Going back to my roots: dead end this line terminates here
My 40th birthday has caused me to pause and ponder my mortality a little. All that research into my family tree has been fascinating, but it's also served to remind me that I am the end of the line. My brother may have done enough to ensure that the family genes and surname will head onwards into future generations, but it won't be happening through me. My genes have reached a biological cul-de-sac and they're going nowhere. My name won't be appearing in anybody else's family tree as a direct ancestor, merely as a short stubby side branch. When I'm gone (hopefully in the far distant future) all that will remain will be my influences, other people's memories and a few choice artefacts. But that's good enough for me.
So this week I have finally been nudged into sorting out a will. It's taken me long enough, and it's taken a lot of nudging, but I have at last got around to considering what will happen to my assets when I've gone. It's a problem that's all too easy to ignore because it isn't a problem until you die, and then you're not the one that has to mop up the mess. But it's a problem that's easily solved, so I've discovered. And making a will has got to be better than leaving your relatives to hang around waiting for some lawyer to apply the country's intestacy laws.

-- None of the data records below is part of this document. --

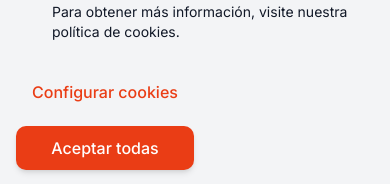
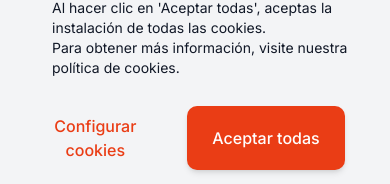
Before and after one commit to futurahaus/shingari, a Next.js app in the folder apps/frontend/: page /contacto in a window 390 px wide. Shown: the part 658-842 px from the top of the page. Built offline with nearby package versions, Linux system fonts and the light colour scheme; no server answers.

Commit message:
banner fixes

```diff
--- a/apps/frontend/src/components/ui/FloatingBanner.tsx
+++ b/apps/frontend/src/components/ui/FloatingBanner.tsx
@@ -80,7 +80,7 @@ const CookieBanner: React.FC = () => {
                         </div>
 
                         {/* Botones de acción */}
-                        <div className="flex flex-1 flex-col sm:flex-row gap-3 flex-shrink-0">
+                        <div className="flex flex-row flex-1 gap-3">
                             <Button
                                 onPress={handleConfigCookies}
                                 type="tertiary"
```
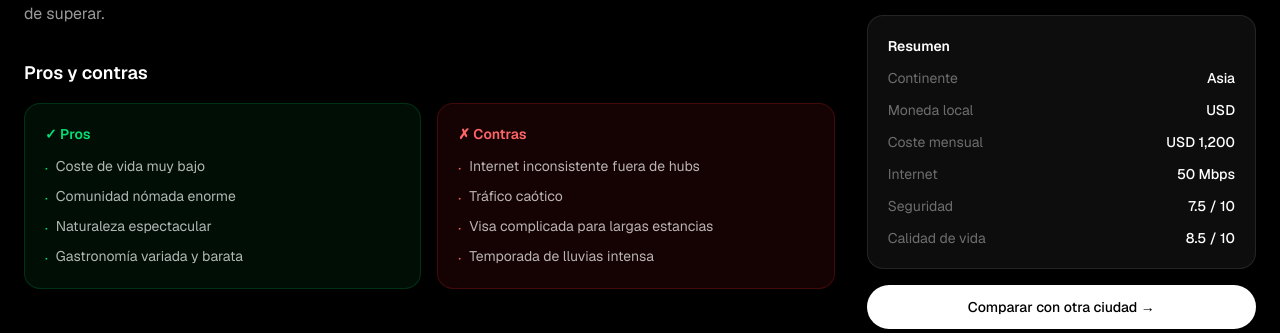
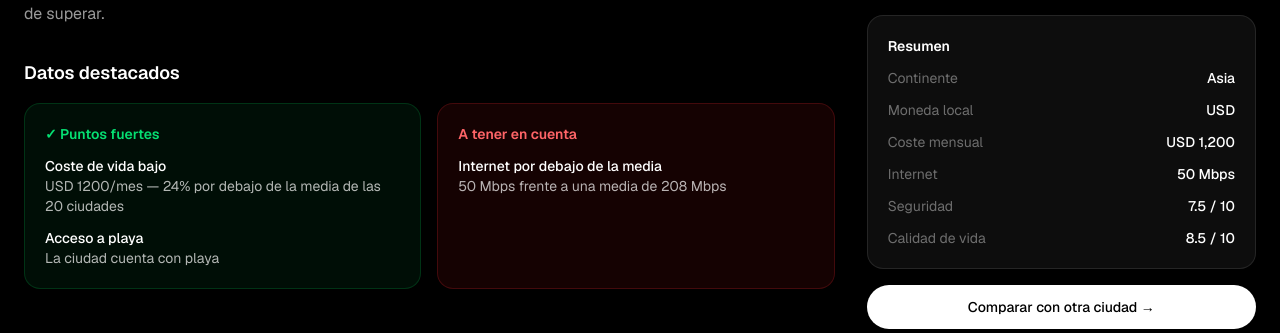
Before and after one commit to Cck5y6s9gw-estrella/NomadGrid, a Next.js app: page /cities/bali in a window 1280 px wide. Shown: the part 619-952 px from the top of the page. Built offline with nearby package versions, Linux system fonts and the light colour scheme.

Commit message:
feat: pros y contras sustituidos por datos objetivos + fix hydration en filtro de presupuesto

```diff
--- a/app/cities/[slug]/page.tsx
+++ b/app/cities/[slug]/page.tsx
@@ -1,7 +1,7 @@
 import { cities } from "@/data/cities";
 import Link from "next/link";
 import { notFound } from "next/navigation";
-
+import { getCityInsights } from "@/lib/cityInsights";
 export async function generateStaticParams() {
   return cities.map((c) => ({ slug: c.slug }));
 }
@@ -10,7 +10,7 @@ export default async function CityPage({ params }: { params: Promise<{ slug: str
   const { slug } = await params;
   const city = cities.find((c) => c.slug === slug);
   if (!city) notFound();
-
+const { strengths, considerations } = getCityInsights(city, cities);
   const stats = [
     { label: "Coste/mes", value: `${city.currency} ${city.costPerMonth.toLocaleString()}`, icon: "💰" },
     { label: "Internet", value: `${city.internetSpeed} Mbps`, icon: "🛜" },
@@ -65,28 +65,39 @@ export default async function CityPage({ params }: { params: Promise<{ slug: str
             </section>
 
             {/* Pros & Cons */}
+            {/* Strengths & Considerations */}
             <section>
-              <h2 className="text-lg font-semibold mb-4">Pros y contras</h2>
+              <h2 className="text-lg font-semibold mb-4">Datos destacados</h2>
               <div className="grid grid-cols-1 sm:grid-cols-2 gap-4">
                 <div className="bg-green-950/30 border border-green-500/20 rounded-2xl p-5">
-                  <h3 className="text-sm font-semibold text-green-400 mb-3">✓ Pros</h3>
-                  <ul className="space-y-2">
-                    {city.pros.map((p) => (
-                      <li key={p} className="text-sm text-white/70 flex gap-2">
-                        <span className="text-green-400 mt-0.5">·</span>{p}
+                  <h3 className="text-sm font-semibold text-green-400 mb-3">✓ Puntos fuertes</h3>
+                  {strengths.length > 0 ? (
+                    <ul className="space-y-3">
+                      {strengths.map((s) => (
+                        <li key={s.label} className="text-sm text-white/70">
+                          <span className="text-white font-medium block">{s.label}</span>
+                          {s.detail}
                         </li>
                       ))}
                     </ul>
+                  ) : (
+                    <p className="text-sm text-white/40">Sin datos destacados por encima de la media.</p>
+                  )}
                 </div>
                 <div className="bg-red-950/30 border border-red-500/20 rounded-2xl p-5">
-                  <h3 className="text-sm font-semibold text-red-400 mb-3">✗ Contras</h3>
-                  <ul className="space-y-2">
-                    {city.cons.map((c) => (
-                      <li key={c} className="text-sm text-white/70 flex gap-2">
-                        <span className="text-red-400 mt-0.5">·</span>{c}
+                  <h3 className="text-sm font-semibold text-red-400 mb-3">A tener en cuenta</h3>
+                  {considerations.length > 0 ? (
+                    <ul className="space-y-3">
+                      {considerations.map((c) => (
+                        <li key={c.label} className="text-sm text-white/70">
+                          <span className="text-white font-medium block">{c.label}</span>
+                          {c.detail}
                         </li>
                       ))}
                     </ul>
+                  ) : (
+                    <p className="text-sm text-white/40">Sin datos por debajo de la media.</p>
+                  )}
                 </div>
               </div>
             </section>
--- /dev/null
+++ b/lib/cityInsights.ts
@@ -0,0 +1,82 @@
+import { City } from "@/data/cities";
+
+export type CityInsight = {
+  label: string;
+  detail: string;
+};
+
+function average(cities: City[], key: keyof City): number {
+  const nums = cities.map((c) => c[key] as number);
+  return nums.reduce((a, b) => a + b, 0) / nums.length;
+}
+
+export function getCityInsights(city: City, allCities: City[]) {
+  const avgCost = average(allCities, "costPerMonth");
+  const avgInternet = average(allCities, "internetSpeed");
+  const avgSafety = average(allCities, "safetyScore");
+  const avgQuality = average(allCities, "qualityOfLife");
+
+  const strengths: CityInsight[] = [];
+  const considerations: CityInsight[] = [];
+
+  const costDiff = ((avgCost - city.costPerMonth) / avgCost) * 100;
+  if (costDiff >= 15) {
+    strengths.push({
+      label: "Coste de vida bajo",
+      detail: `${city.currency} ${city.costPerMonth.toLocaleString("es-ES")}/mes — ${Math.round(costDiff)}% por debajo de la media de las 20 ciudades`,
+    });
+  } else if (costDiff <= -15) {
+    considerations.push({
+      label: "Coste de vida alto",
+      detail: `${city.currency} ${city.costPerMonth.toLocaleString("es-ES")}/mes — ${Math.round(-costDiff)}% por encima de la media`,
+    });
+  }
+
+  const internetDiff = ((city.internetSpeed - avgInternet) / avgInternet) * 100;
+  if (internetDiff >= 15) {
+    strengths.push({
+      label: "Internet rápido",
+      detail: `${city.internetSpeed} Mbps — ${Math.round(internetDiff)}% por encima de la media (${Math.round(avgInternet)} Mbps)`,
+    });
+  } else if (internetDiff <= -15) {
+    considerations.push({
+      label: "Internet por debajo de la media",
+      detail: `${city.internetSpeed} Mbps frente a una media de ${Math.round(avgInternet)} Mbps`,
+    });
+  }
+
+  const safetyDiff = ((city.safetyScore - avgSafety) / avgSafety) * 100;
+  if (safetyDiff >= 10) {
+    strengths.push({
+      label: "Alta seguridad",
+      detail: `Índice de seguridad ${city.safetyScore}/10, por encima de la media (${avgSafety.toFixed(1)}/10)`,
+    });
+  } else if (safetyDiff <= -10) {
+    considerations.push({
+      label: "Seguridad por debajo de la media",
+      detail: `Índice de seguridad ${city.safetyScore}/10 frente a una media de ${avgSafety.toFixed(1)}/10`,
+    });
+  }
+
+  const qualityDiff = ((city.qualityOfLife - avgQuality) / avgQuality) * 100;
+  if (qualityDiff >= 10) {
+    strengths.push({
+      label: "Alta calidad de vida",
+      detail: `${city.qualityOfLife}/10, por encima de la media (${avgQuality.toFixed(1)}/10)`,
+    });
+  } else if (qualityDiff <= -10) {
+    considerations.push({
+      label: "Calidad de vida por debajo de la media",
+      detail: `${city.qualityOfLife}/10 frente a una media de ${avgQuality.toFixed(1)}/10`,
+    });
+  }
+
+  if (city.hasBeach) {
+    strengths.push({
+      label: "Acceso a playa",
+      detail: "La ciudad cuenta con playa",
+    });
+  }
+
+  return { strengths, considerations };
+}
```
Lines whose indentation alone changed are shown as unchanged.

The country's intestacy laws (wildly simplified): 1) Married with kids? Money goes to spouse and kids. 2) Married without kids? Money goes to spouse, but maybe some of it to parents, or brothers and sisters, or nephews and nieces. 3) Unmarried? Keep working down the following list until you find somebody alive to give the money to: kids, parents, brothers and sisters (or nephews and nieces), grandparents, uncles and aunts (or cousins), the Crown.
One of the duties of the trustees named in my will (hello to both of you) will be to dispose of all my worldly goods. That's not just any property I may own at the time of my death, but also all the crap I have stashed away around my house. All my CDs and books and gadgets and clothes should be quite easy to deal with, but I wonder what they'll do with all the boxes that are clogging up my spare room. I own loads of stuff that I wouldn't dream of throwing out because it means something to me, but that I can't imagine anybody else would want to keep after I'm gone. What will become of my cuddly womble, or my Top Trumps cards, or all those recorded-off-the-radio cassettes, or my geography exercise books, or that 1972 London bus map, or the notes to my best man's speech, or many hundreds of other items of useless ephemera? Probably best that I'm not around to find out.
But I do hope that whoever sorts out my affairs will search carefully before they bin everything. I'd hate them to miss my grandmother's teenage autograph book, or the announcement of my father's christening in the local church magazine, or my tiny maternity ward wristband, or the Coronation edition Radio Times, or my complete set of 10 Red Nose Day red noses, amongst several other hidden treasures. Do please have a thorough rummage before you chuck the lot, won't you? Just, er, don't look in the third box down on the right, because that one's probably best burnt <cough> unopened.